Before buying any supplements, check the FDA Health Fraud site to make sure your supplement is not on the FDA's health fraud list. (The FDA doesn't check the safety of all supplements, but it does provide a list of products recalled, like supplements, for reasons such as dangerous claims or ingredients.) You can also search for a list of tainted supplements on this FDA site.

Talk to your doctor before taking any supplement. Glucosamine/chondroitin may not be recommended if you have diabetes or take the blood thinner warfarin (Coumadin), for instance. Turmeric can cause some belly troubles.

Do ask about joint injections. If you have a sore, swollen knee joint and need quick relief, a cortisone (steroid) injection may be helpful. You should feel better for about three or four months. If not, injections of hyaluronic acid may be recommended. This acid is found naturally in the joint fluid. People with OA often have a lower-than-normal amount. Hyaluronic injections (also called viscosupplementation) usually last for six months to a year.

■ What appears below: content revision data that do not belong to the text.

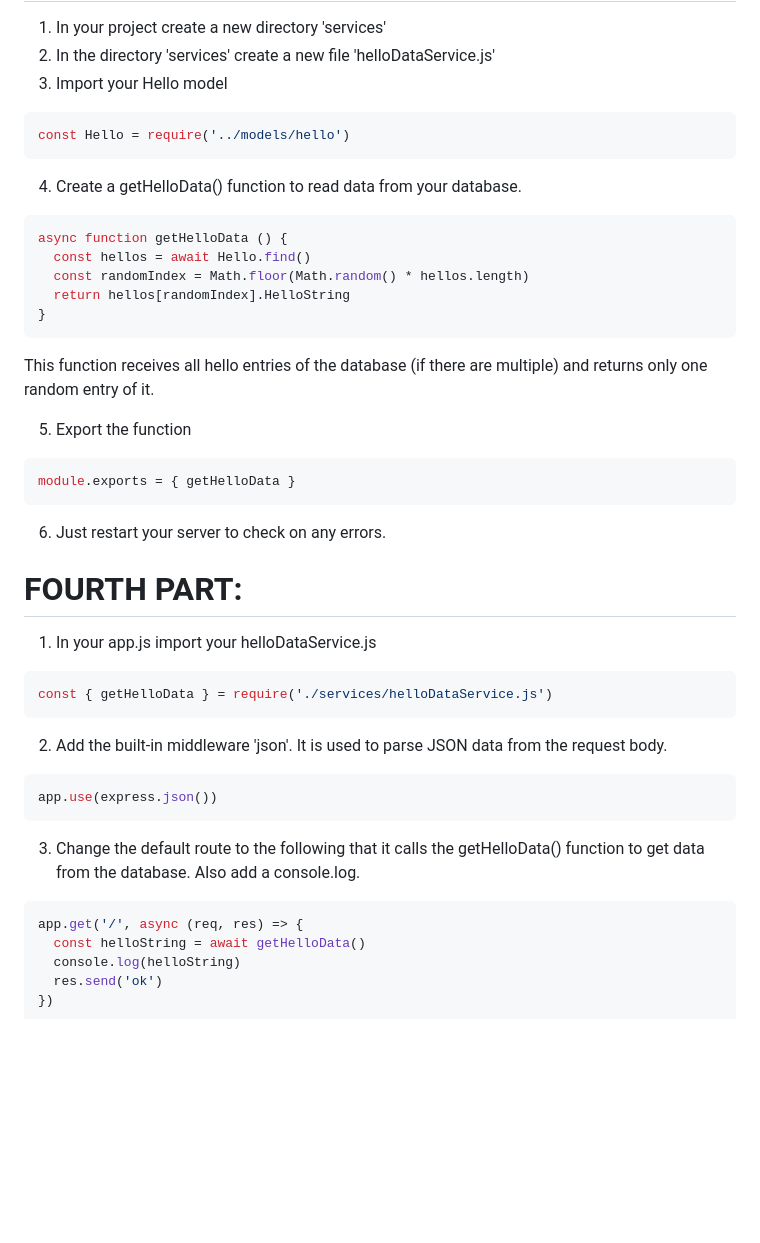
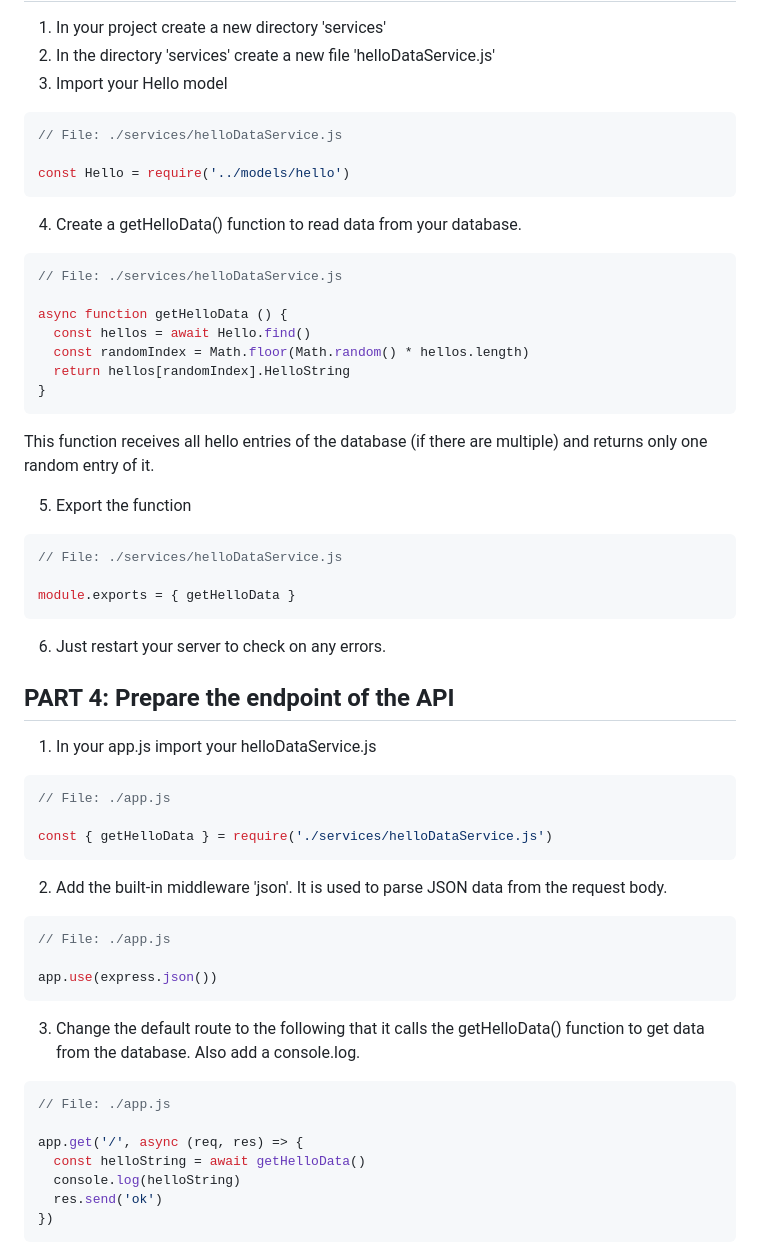
Before and after one commit to agofoit/groundbreaker, a Markdown page: tutorial-1.md, the part around the change printed below. Rendered like a GitHub page; blank space fills up the shorter version.

````diff
--- a/tutorial-1.md
+++ b/tutorial-1.md
@@ -73,12 +90,16 @@ module.exports = mongoose.model('Hello', HelloSchema)
 3. Import your Hello model
 
 ```js
+// File: ./services/helloDataService.js
+
 const Hello = require('../models/hello')
 ```
 
 4. Create a getHelloData() function to read data from your database.
 
 ```js
+// File: ./services/helloDataService.js
+
 async function getHelloData () {
   const hellos = await Hello.find()
   const randomIndex = Math.floor(Math.random() * hellos.length)
@@ -91,29 +112,37 @@ This function receives all hello entries of the database (if there are multiple)
 5. Export the function
 
 ```js
+// File: ./services/helloDataService.js
+
 module.exports = { getHelloData }
 ```
 
 6. Just restart your server to check on any errors.
 
 
-# FOURTH PART:
+## PART 4: Prepare the endpoint of the API
 
 1. In your app.js import your helloDataService.js
 
 ```js
+// File: ./app.js
+
 const { getHelloData } = require('./services/helloDataService.js')
 ```
 
 2. Add the built-in middleware 'json'. It is used to parse JSON data from the request body.
 
 ```js
+// File: ./app.js
+
 app.use(express.json())
 ```
 
 3. Change the default route to the following that it calls the getHelloData() function to get data from the database. Also add a console.log.
 
 ```js
+// File: ./app.js
+
 app.get('/', async (req, res) => {
   const helloString = await getHelloData()
   console.log(helloString)
````
Also changed, not shown: other parts of tutorial-1.md (+22 -5 lines).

Don't be surprised if you don't feel better right away after an injection. You might feel sore for a day and may even have some swelling. Cortisone shots often ease pain fast, but it can take several weeks for the benefits of hyaluronic injections to kick in.

Do talk to your pharmacist. He or she can help you steer clear of dangerous drug interactions. Ask questions like "Can I take this cold medicine with my current prescriptions?" Tell the pharmacist about all the medicines you take. 

Kelli Miller is an Atlanta-based writer, editor and video producer who has been covering health and medicine for nearly 20 years. She is a winner of the American Medical Writers Association's Eric Martin Award for excellence in medical reporting.